Of course, Flybe must do better at developing a business model that doesn’t depend on HMRC brushing its tax bills under the carpet. As a regular extortionate-fee-paying passenger from Belfast myself, it is clear that Flybe, or ‘Fly Maybe,’ as I tend to call it, requires urgent intervention. The company has a ‘cancel culture’ of its own making, and it’s not unusual to float through security at Belfast only to be met with a departures board flashing angrily: ‘delayed by four hours’. When you do finally manage to squeeze yourself into what appears to be a repurposed drainage pipe with wings, you’re grateful that the deep discomfort will only torment you for 55 minutes or so.
Claustrophobia-induced PTSD aside, the greater concern here is the political turbulence invoked by an activist left that fails to see beyond the wokest cause of the day, even if it isolates other communities. When will they finally realise the deathly impact their pigheaded lobbying has on former Labour strongholds? Cancelling Flybe might temporarily satisfy the champagne socialist’s eco-moral sensibilities, but with the rest of the UK feeling increasingly estranged from London politically, restricting their freedom of movement would only serve to exacerbate the chasm. It’s this lack of insight that not only lost the left the election, but continues to render them politically impotent.
On the other hand, I’m glad that the Government has recognised the vital importance of keeping these transit links open for the benefit of regular people. In the wake of his historic election victory, Boris Johnson vowed to lead a ‘people’s government’ and, with a few more decisions like this, he’ll be right on course to do so.
So, long live Flybe – the mediocre airline for all.

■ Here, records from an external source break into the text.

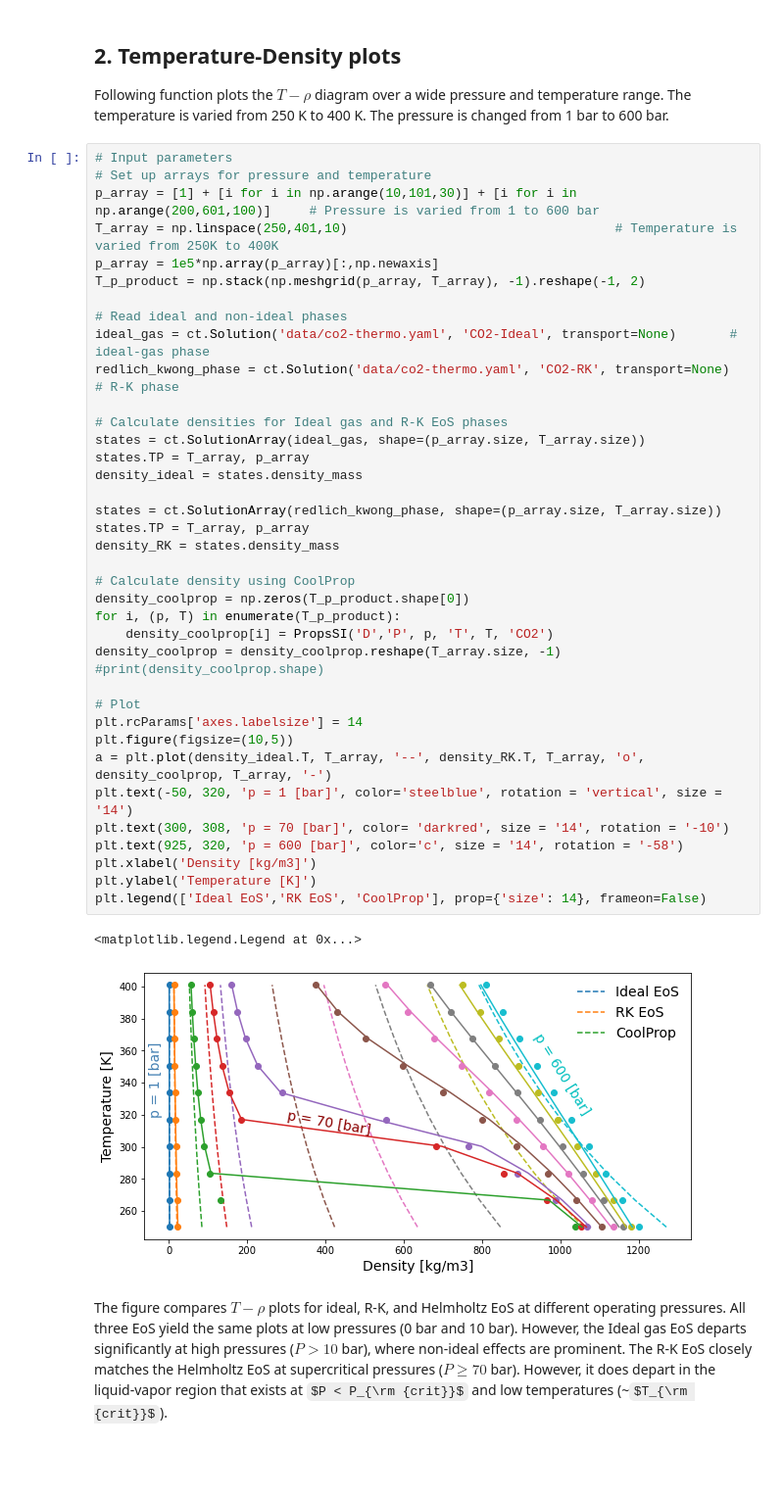
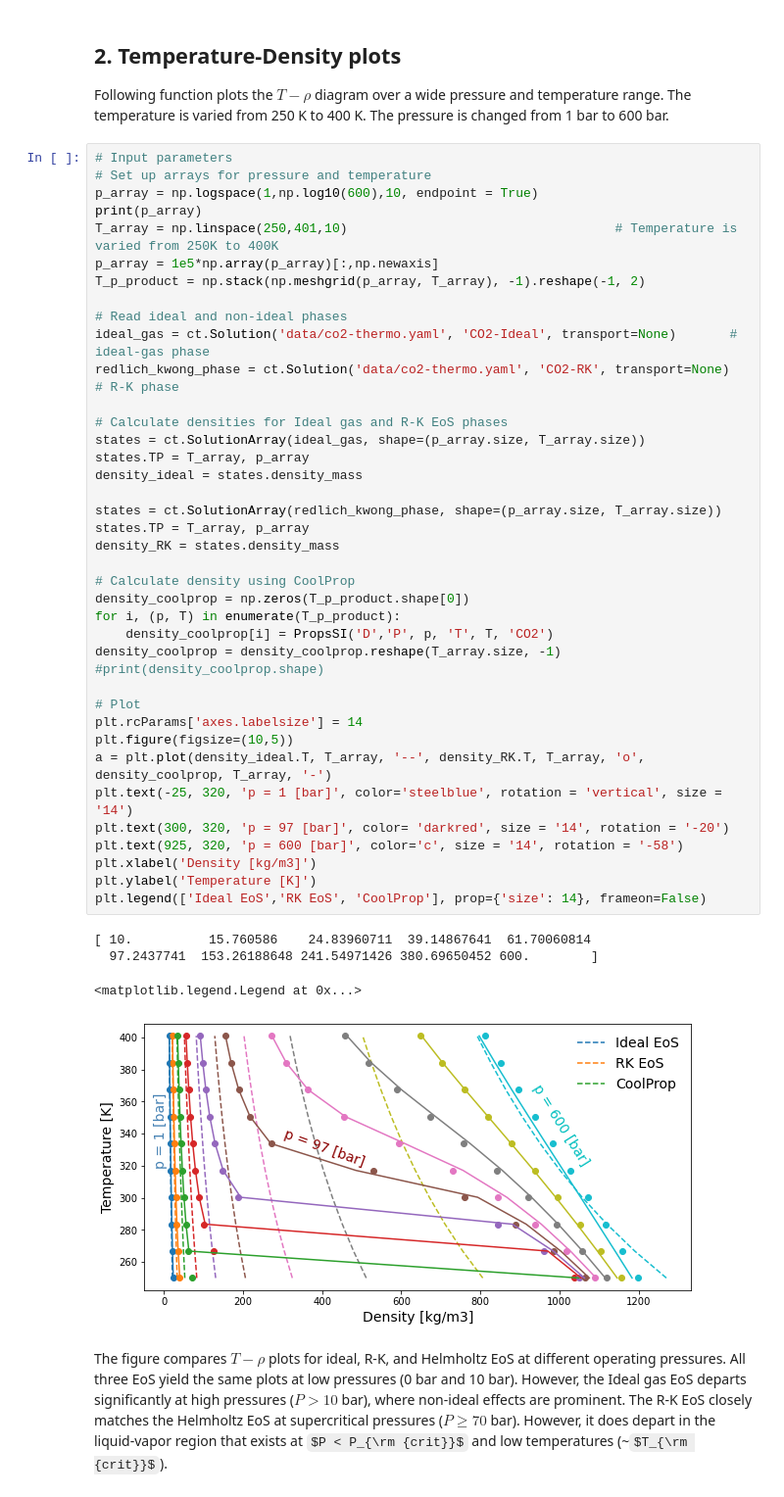
Before and after one commit to Cantera/cantera-jupyter, a Jupyter notebook: thermo/EquationsOfState.ipynb, the cells around one changed output. Shown at 98% size. Saved outputs shown, nothing was run; the diff lists cells and outputs as text; some formulas as TeX source; blank space fills up the shorter version.

Commit message:
Changing linspace to logspace for p_array

```diff
--- a/thermo/EquationsOfState.ipynb
+++ b/thermo/EquationsOfState.ipynb
@@ -153,43 +153,46 @@ Following function plots the $T-\rho$ diagram over a wide pressure and temperatu
 # %%
 # Input parameters
 # Set up arrays for pressure and temperature
-p_array = [1] + [i for i in np.arange(10,101,30)] + [i for i in np.arange(200,601,100)]     # Pressure is varied from 1 to 600 bar
+p_array = np.logspace(1,np.log10(600),10, endpoint = True)
+print(p_array)
 T_array = np.linspace(250,401,10)                                   # Temperature is varied from 250K to 400K
 p_array = 1e5*np.array(p_array)[:,np.newaxis]
 T_p_product = np.stack(np.meshgrid(p_array, T_array), -1).reshape(-1, 2)
 
 # Read ideal and non-ideal phases
 ideal_gas = ct.Solution('data/co2-thermo.yaml', 'CO2-Ideal', transport=None)       # ideal-gas phase
 redlich_kwong_phase = ct.Solution('data/co2-thermo.yaml', 'CO2-RK', transport=None)             # R-K phase
 
 # Calculate densities for Ideal gas and R-K EoS phases
 states = ct.SolutionArray(ideal_gas, shape=(p_array.size, T_array.size))
 states.TP = T_array, p_array
 density_ideal = states.density_mass
 
 states = ct.SolutionArray(redlich_kwong_phase, shape=(p_array.size, T_array.size))
 states.TP = T_array, p_array
 density_RK = states.density_mass
 
 # Calculate density using CoolProp
 density_coolprop = np.zeros(T_p_product.shape[0])
 for i, (p, T) in enumerate(T_p_product):
     density_coolprop[i] = PropsSI('D','P', p, 'T', T, 'CO2')
 density_coolprop = density_coolprop.reshape(T_array.size, -1)
 #print(density_coolprop.shape)
 
 # Plot
 plt.rcParams['axes.labelsize'] = 14
 plt.figure(figsize=(10,5))
 a = plt.plot(density_ideal.T, T_array, '--', density_RK.T, T_array, 'o', density_coolprop, T_array, '-')
-plt.text(-50, 320, 'p = 1 [bar]', color='steelblue', rotation = 'vertical', size = '14')
-plt.text(300, 308, 'p = 70 [bar]', color= 'darkred', size = '14', rotation = '-10')
+plt.text(-25, 320, 'p = 1 [bar]', color='steelblue', rotation = 'vertical', size = '14')
+plt.text(300, 320, 'p = 97 [bar]', color= 'darkred', size = '14', rotation = '-20')
 plt.text(925, 320, 'p = 600 [bar]', color='c', size = '14', rotation = '-58')
 plt.xlabel('Density [kg/m3]')
 plt.ylabel('Temperature [K]')
 plt.legend(['Ideal EoS','RK EoS', 'CoolProp'], prop={'size': 14}, frameon=False)
 # %% [output]
-<matplotlib.legend.Legend at 0x...>
+[ 10.          15.760586    24.83960711  39.14867641  61.70060814
+  97.2437741  153.26188648 241.54971426 380.69650452 600.        ]
+<matplotlib.legend.Legend at 0x...>
-[figure, old version]
+[figure, new version]
 # %% [markdown]
 The figure compares $T-\rho$ plots for ideal, R-K, and Helmholtz EoS at different operating pressures. All three EoS yield the same plots at low pressures (0 bar and 10 bar). However, the Ideal gas EoS departs significantly at high pressures ($P > 10$ bar), where non-ideal effects are prominent. The R-K EoS closely matches the Helmholtz EoS at supercritical pressures ($P \ge 70$ bar). However, it does depart in the liquid-vapor region that exists at $P < P_{\rm {crit}}$ and low temperatures (~$T_{\rm {crit}}$).
```
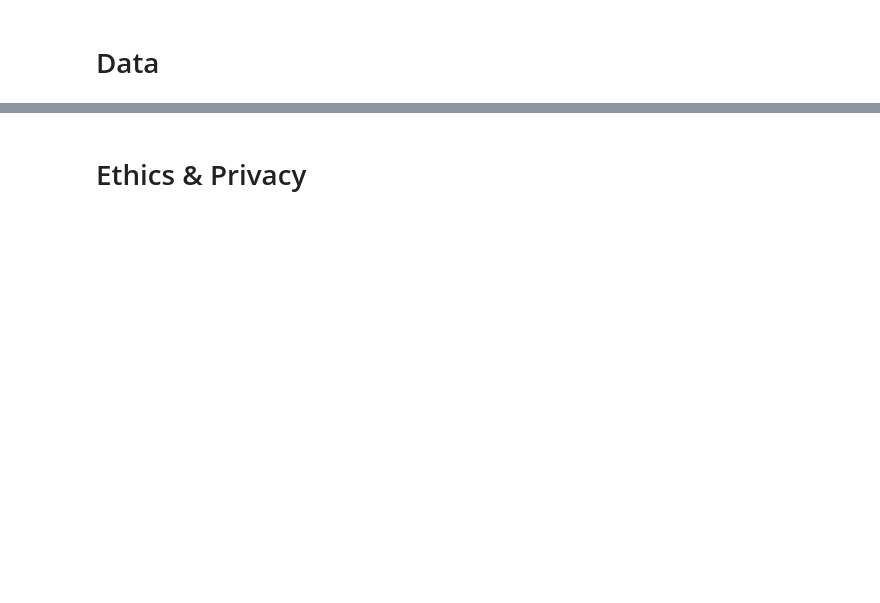
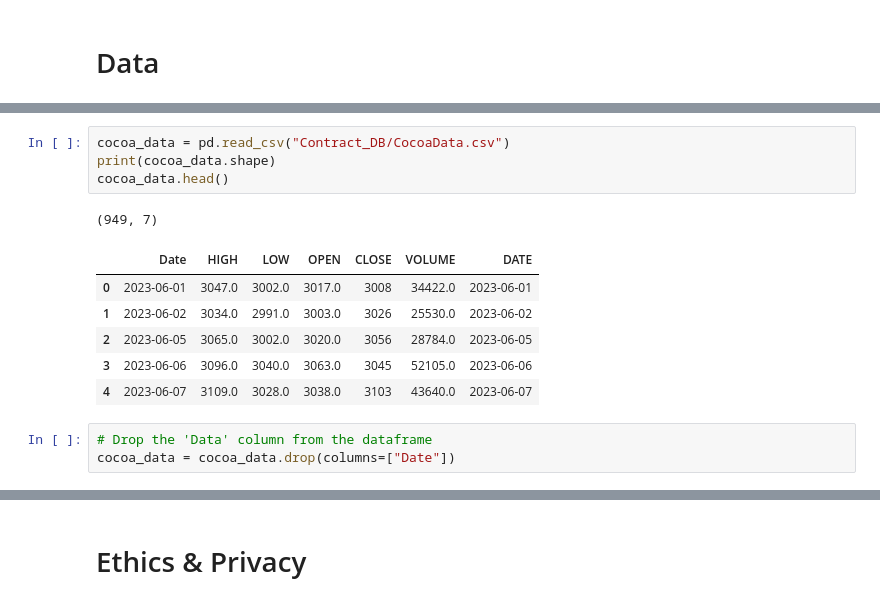
Before and after one commit to jak-weston/Cocoa-Futures-Analysis, a Jupyter notebook: DataCheckpoint_Group142-FA24.ipynb, the cells around one changed output, grey strips where cells are left out. Cells and saved outputs as stored; diff of their text form; blank space fills up the shorter version.

```diff
--- a/DataCheckpoint_Group142-FA24.ipynb
+++ b/DataCheckpoint_Group142-FA24.ipynb
@@ -87,0 +257,15 @@ If you plan to use multiple datasets, add a few sentences about how you plan to
+# %%
+cocoa_data = pd.read_csv("Contract_DB/CocoaData.csv")
+print(cocoa_data.shape)
+cocoa_data.head()
+# %% [output]
+(949, 7)
+|  | Date | HIGH | LOW | OPEN | CLOSE | VOLUME | DATE |
+| 0 | 2023-06-01 | 3047.0 | 3002.0 | 3017.0 | 3008 | 34422.0 | 2023-06-01 |
+| 1 | 2023-06-02 | 3034.0 | 2991.0 | 3003.0 | 3026 | 25530.0 | 2023-06-02 |
+| 2 | 2023-06-05 | 3065.0 | 3002.0 | 3020.0 | 3056 | 28784.0 | 2023-06-05 |
+| 3 | 2023-06-06 | 3096.0 | 3040.0 | 3063.0 | 3045 | 52105.0 | 2023-06-06 |
+| 4 | 2023-06-07 | 3109.0 | 3028.0 | 3038.0 | 3103 | 43640.0 | 2023-06-07 |
+# %%
+# Drop the 'Data' column from the dataframe
+cocoa_data = cocoa_data.drop(columns=["Date"])
```
Also changed, not shown: parts of 42 cells of this notebook.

May it continue to wing its way to the obscure parts of this great country with pride (and maybe a little more punctuality).